• Task objective
Please find all lines in the data that hold the string "extends" and copy them.

• Listed records
##############################

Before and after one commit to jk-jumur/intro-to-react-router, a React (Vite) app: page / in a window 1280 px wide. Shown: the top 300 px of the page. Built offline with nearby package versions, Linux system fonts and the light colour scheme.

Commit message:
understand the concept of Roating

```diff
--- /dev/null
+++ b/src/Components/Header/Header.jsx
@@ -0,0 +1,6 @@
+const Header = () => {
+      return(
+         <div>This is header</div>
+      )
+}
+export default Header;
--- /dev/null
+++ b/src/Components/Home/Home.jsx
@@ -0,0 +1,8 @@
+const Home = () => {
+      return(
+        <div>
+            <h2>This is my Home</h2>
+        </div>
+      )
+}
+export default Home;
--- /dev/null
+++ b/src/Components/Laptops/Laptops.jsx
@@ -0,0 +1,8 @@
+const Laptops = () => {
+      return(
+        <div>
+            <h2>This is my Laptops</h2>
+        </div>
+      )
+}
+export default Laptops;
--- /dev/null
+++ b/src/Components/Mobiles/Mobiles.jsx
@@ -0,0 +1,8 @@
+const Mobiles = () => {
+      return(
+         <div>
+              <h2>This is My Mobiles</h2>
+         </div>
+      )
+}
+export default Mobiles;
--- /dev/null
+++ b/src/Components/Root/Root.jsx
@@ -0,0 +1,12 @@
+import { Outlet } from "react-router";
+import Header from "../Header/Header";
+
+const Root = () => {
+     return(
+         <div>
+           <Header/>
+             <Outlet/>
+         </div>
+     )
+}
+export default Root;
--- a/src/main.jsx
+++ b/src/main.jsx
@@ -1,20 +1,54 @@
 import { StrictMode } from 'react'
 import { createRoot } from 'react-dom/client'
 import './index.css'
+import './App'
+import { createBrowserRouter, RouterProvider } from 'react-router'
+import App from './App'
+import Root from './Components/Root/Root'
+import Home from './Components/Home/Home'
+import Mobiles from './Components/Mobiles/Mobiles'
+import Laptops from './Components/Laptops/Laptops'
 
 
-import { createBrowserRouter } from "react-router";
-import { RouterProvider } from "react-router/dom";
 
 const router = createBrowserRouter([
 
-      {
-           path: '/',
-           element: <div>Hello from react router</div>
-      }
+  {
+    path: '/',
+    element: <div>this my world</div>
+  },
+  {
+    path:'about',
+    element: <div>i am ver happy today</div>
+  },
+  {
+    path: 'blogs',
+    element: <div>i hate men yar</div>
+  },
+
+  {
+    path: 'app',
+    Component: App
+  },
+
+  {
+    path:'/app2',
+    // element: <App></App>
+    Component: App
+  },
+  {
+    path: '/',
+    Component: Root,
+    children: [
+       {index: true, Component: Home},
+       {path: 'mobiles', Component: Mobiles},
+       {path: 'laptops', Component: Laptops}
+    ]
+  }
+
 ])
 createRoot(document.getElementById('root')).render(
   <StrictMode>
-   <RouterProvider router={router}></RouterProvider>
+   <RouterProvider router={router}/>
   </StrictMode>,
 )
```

##############################

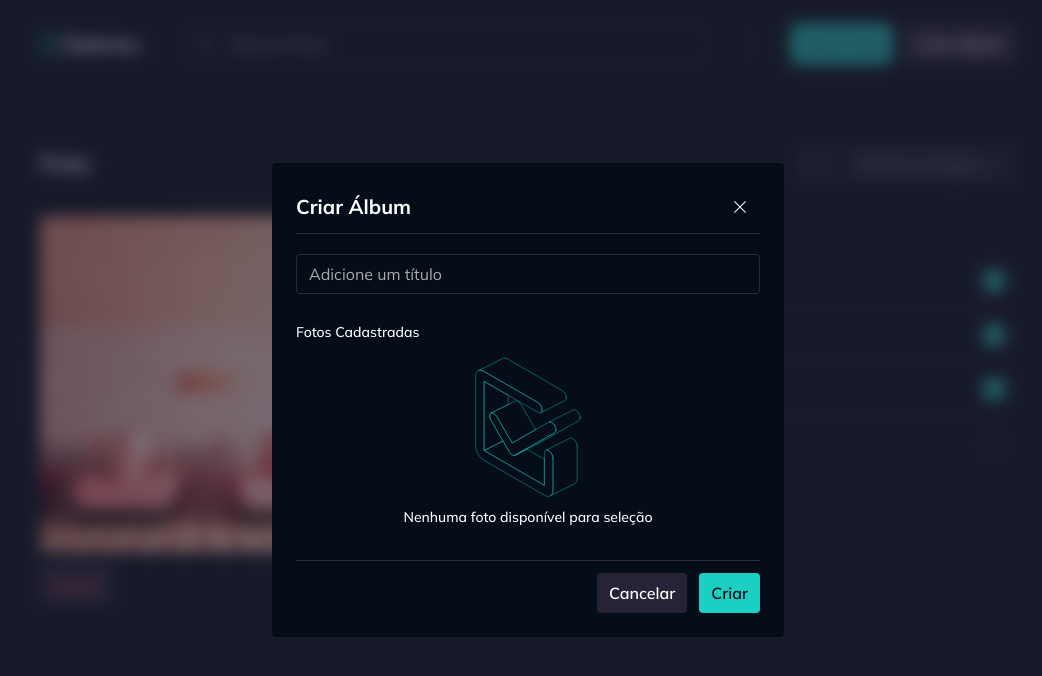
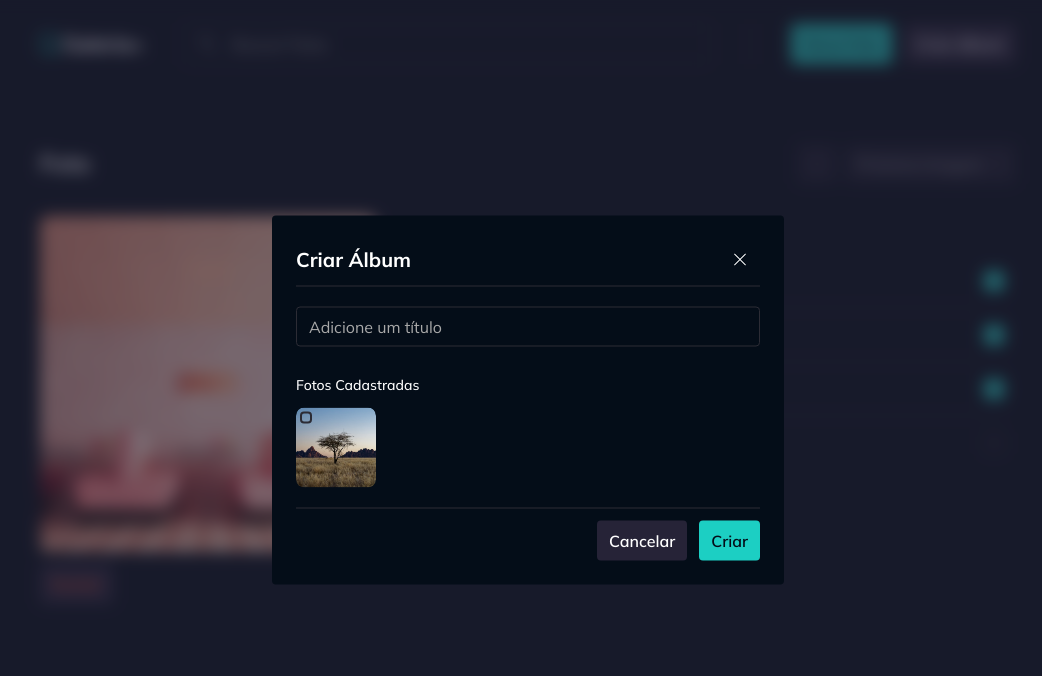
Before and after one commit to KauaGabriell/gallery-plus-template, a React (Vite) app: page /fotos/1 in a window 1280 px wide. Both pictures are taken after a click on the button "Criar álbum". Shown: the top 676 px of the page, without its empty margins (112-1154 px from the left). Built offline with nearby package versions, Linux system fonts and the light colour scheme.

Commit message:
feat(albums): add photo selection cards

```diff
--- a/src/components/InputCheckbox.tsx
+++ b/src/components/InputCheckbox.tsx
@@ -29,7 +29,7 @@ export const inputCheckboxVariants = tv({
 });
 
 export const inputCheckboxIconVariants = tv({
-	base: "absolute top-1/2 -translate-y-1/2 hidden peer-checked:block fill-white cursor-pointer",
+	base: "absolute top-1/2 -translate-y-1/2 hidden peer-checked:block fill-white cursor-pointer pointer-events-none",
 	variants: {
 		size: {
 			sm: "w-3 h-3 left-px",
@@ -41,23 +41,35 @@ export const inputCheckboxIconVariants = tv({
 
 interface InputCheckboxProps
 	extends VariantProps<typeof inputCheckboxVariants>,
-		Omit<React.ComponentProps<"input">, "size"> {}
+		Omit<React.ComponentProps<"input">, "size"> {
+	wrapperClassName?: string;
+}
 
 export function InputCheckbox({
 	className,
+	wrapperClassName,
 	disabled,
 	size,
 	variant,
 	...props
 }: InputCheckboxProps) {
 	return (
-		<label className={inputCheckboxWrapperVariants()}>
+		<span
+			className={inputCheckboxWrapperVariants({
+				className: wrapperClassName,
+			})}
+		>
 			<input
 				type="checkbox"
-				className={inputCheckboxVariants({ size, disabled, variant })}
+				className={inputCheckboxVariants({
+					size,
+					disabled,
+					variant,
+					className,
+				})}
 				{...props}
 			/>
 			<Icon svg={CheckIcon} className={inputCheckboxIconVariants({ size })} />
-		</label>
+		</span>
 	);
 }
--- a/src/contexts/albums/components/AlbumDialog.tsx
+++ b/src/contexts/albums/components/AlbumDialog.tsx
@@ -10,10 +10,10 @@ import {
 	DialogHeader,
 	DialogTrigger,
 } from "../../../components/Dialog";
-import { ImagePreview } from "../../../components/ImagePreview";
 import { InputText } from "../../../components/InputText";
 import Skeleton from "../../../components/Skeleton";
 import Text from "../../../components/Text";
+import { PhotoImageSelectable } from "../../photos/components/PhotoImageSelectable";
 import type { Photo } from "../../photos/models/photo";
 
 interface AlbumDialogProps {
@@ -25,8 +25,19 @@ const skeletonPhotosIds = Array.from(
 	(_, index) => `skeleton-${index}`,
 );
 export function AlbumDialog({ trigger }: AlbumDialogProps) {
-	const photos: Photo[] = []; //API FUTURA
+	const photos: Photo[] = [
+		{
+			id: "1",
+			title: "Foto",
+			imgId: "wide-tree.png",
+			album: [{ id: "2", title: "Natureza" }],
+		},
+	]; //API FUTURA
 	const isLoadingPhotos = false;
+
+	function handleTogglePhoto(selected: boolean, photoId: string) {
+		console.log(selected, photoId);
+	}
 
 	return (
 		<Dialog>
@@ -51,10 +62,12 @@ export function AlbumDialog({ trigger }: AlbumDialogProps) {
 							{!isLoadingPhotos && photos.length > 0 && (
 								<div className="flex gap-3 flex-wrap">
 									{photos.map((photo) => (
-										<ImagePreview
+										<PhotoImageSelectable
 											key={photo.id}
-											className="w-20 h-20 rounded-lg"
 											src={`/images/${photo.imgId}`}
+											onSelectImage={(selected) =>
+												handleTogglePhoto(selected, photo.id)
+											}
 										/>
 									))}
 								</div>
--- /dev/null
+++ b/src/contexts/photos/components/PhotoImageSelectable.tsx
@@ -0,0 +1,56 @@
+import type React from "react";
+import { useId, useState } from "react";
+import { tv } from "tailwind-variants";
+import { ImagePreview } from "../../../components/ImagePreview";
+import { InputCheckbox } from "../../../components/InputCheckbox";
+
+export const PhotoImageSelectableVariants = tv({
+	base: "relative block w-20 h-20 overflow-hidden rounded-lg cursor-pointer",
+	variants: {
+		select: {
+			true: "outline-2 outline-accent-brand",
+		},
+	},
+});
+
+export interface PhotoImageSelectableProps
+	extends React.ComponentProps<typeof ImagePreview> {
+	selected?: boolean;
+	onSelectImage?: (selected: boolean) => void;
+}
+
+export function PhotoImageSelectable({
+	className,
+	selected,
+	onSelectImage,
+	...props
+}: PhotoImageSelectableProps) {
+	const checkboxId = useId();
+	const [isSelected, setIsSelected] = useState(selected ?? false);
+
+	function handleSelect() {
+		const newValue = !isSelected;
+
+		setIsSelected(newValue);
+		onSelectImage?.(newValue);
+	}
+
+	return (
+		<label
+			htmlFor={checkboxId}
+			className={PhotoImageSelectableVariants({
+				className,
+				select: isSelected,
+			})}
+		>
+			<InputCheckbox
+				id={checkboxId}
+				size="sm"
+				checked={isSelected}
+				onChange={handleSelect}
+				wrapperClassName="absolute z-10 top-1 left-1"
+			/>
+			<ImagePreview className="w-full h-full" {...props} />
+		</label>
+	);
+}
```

##############################

• Answer to the problem
 	extends VariantProps<typeof inputCheckboxVariants>,
+	extends React.ComponentProps<typeof ImagePreview> {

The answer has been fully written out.